uses the handle 'sokol.' Various versions of Dirt Jumper were sold privately
and leaked to the public.
"Construction of a new variant of Dirt Jumper is
relatively easy, only requiring basic knowledge of Delphi, a basic
understanding of PHP and MySQL, and U.S. $5,000 to purchase the Dirt Jumper
builder source code," the company said in its paper.
"The availability of the Dirt Jumper builder source
code indicates that several authors are creating spin-off variants, yet
continue to use the basic functions of the PHP/MySQL C&C web panel without
major modifications beyond the graphical theme," the firm added in its
According to the company, the malware's authors overlooked
security for critical portions of the toolkits, with the weakest link being the
insecure coding practices used in the creation of the C&C panels.
"They are simple PHP/MySQL scripts that are pieced
together to manage the infected bots," the researchers stated in the
report. "In their review of the code for vulnerable functions, analysts
were able to identify Web application vulnerabilities within the C&C panels
in the form of weak authentication mechanisms, file inclusion vulnerabilities,
directory traversal vulnerabilities and SQL injections. These vulnerabilities
can lead to compromise of the C&C Web application, which may lead to a
complete compromise of the C&C host server."
In addition to the Dirt Jumper report, Prolexic's Security
Engineering & Response Team (PLXsert) issued a threat advisory on the Pandora

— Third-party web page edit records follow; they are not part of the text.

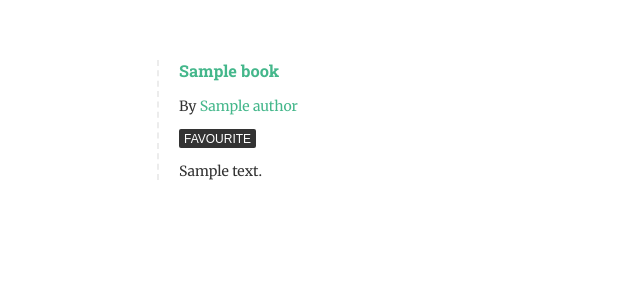
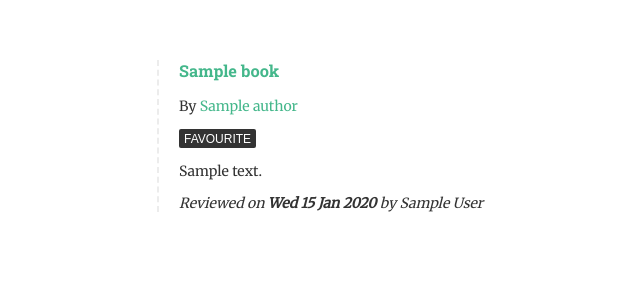
Before and after one commit to shopnilsazal/readon, a Django app: page /books/1/ in a window 1280 px wide. Shown: the part 190-490 px from the top of the page, without its empty margins (33-673 px from the left). Run offline with Django 3.2, Linux system fonts and the light colour scheme; tables that the repository leaves empty hold one stand-in row (values such as "Sample post").

Commit message:
Add reviewed_by field to review

```diff
--- a/books/admin.py
+++ b/books/admin.py
@@ -6,7 +6,7 @@ from .models import Book, Author
 class BookAdmin(admin.ModelAdmin):
     fieldsets = [
         ("Book Details", {"fields": ["title", "authors"]}),
-        ("Review", {"fields": ["review", "date_reviewed", "is_favourite"]})
+        ("Review", {"fields": ["review", "reviewed_by", "date_reviewed", "is_favourite"]})
     ]
     readonly_fields = ("date_reviewed",)
 
--- a/books/models.py
+++ b/books/models.py
@@ -1,3 +1,4 @@
+from django.contrib.auth.models import User
 from django.core.urlresolvers import reverse
 from django.db import models
 from django.utils.timezone import now
@@ -9,6 +10,7 @@ class Book(models.Model):
     title = models.CharField(max_length=150)
     authors = models.ManyToManyField("Author", related_name="books")
     review = models.TextField(blank=True, null=True)
+    reviewed_by = models.ForeignKey(User, blank=True, null=True, related_name="reviews")
     date_reviewed = models.DateTimeField(blank=True, null=True)
     is_favourite = models.BooleanField(default=False, verbose_name="Favourite?")
 
--- a/books/templates/book-detail.html
+++ b/books/templates/book-detail.html
@@ -3,4 +3,10 @@
 	<p>By {% for author in book.authors.all %}<a href="{% url 'author-detail' author.pk %}">{{ author.name }}</a>{% endfor %}</p>
 	{% if book.is_favourite %}<span class="highlight">favourite</span>{% endif %}
 	<p>{{ book.review|linebreaks }}</p>
+    <p class="meta">
+        Reviewed on <strong>{{ book.date_reviewed|date:"D d M Y" }}</strong>
+        {% if book.reviewed_by %}
+            by {{ book.reviewed_by.get_full_name|default:book.reviewed_by.username }}
+        {% endif %}
+    </p>
 </div>
--- a/books/views.py
+++ b/books/views.py
@@ -77,6 +77,7 @@ def review_book(request, pk):
         if form.is_valid():
             book.is_favourite = form.cleaned_data['is_favourite']
             book.review = form.cleaned_data['review']
+            book.reviewed_by = request.user
             book.save()
             return redirect('review-books')
     else:
```
Also changed, not shown: books/migrations/0004_book_reviewed_by.py (added).
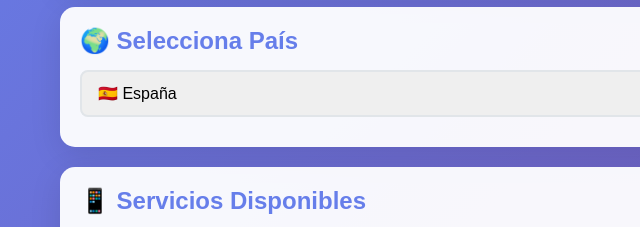
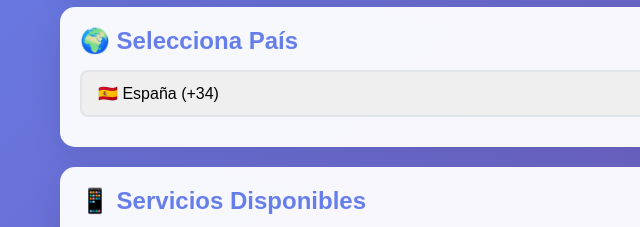
Before and after one commit to Maestrokey/multismspro-web, a plain HTML site: page index.html in a window 1280 px wide. Shown: the part 310-537 px from the top of the page, 0-640 px from the left. Drawn offline with Linux system fonts and the light colour scheme.

Commit message:
Update index.html

```diff
--- a/index.html
+++ b/index.html
@@ -21,15 +21,15 @@
             <button id="buy-key">Comprar Llave</button>
         </section>
 
-        <section class="country-section">
+<section class="country-section">
     <h2>🌍 Selecciona País</h2>
     <select id="country-select">
-        <option value="0">🇪🇸 España</option>
-        <option value="1">🇮🇹 Italia</option>
-        <option value="2">🇫🇷 Francia</option>
-        <option value="3">🇬🇧 Reino Unido</option>
-        <option value="4">🇹🇷 Turquía</option>
-        <option value="5">🇵🇹 Portugal</option>
+        <option value="34">🇪🇸 España (+34)</option>
+        <option value="39">🇮🇹 Italia (+39)</option>
+        <option value="33">🇫🇷 Francia (+33)</option>
+        <option value="44">🇬🇧 Reino Unido (+44)</option>
+        <option value="7">🇷🇺 Rusia (+7)</option>
+        <option value="380">🇺🇦 Ucrania (+380)</option>
     </select>
 </section>
 
```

toolkit. According to the firm, Pandora is the newest member of the Dirt Jumper
family and was used in July to attack the Website of security blogger Brian
Recently, some in the security community have urged
organizations to consider taking a more aggressive approach to dealing with
attacks, including exploiting hacking tools such as the ones Prolexic mentions
in the report. However, others have cautioned that there could be dangers in
playing offense, arguing companies should leave such actions to law enforcement
and instead focus only on gathering and leveraging information about attackers.
"Part of our mission is to clean up the Internet,"
Hammack said. "It is our duty to share this vulnerability with the
security community at large."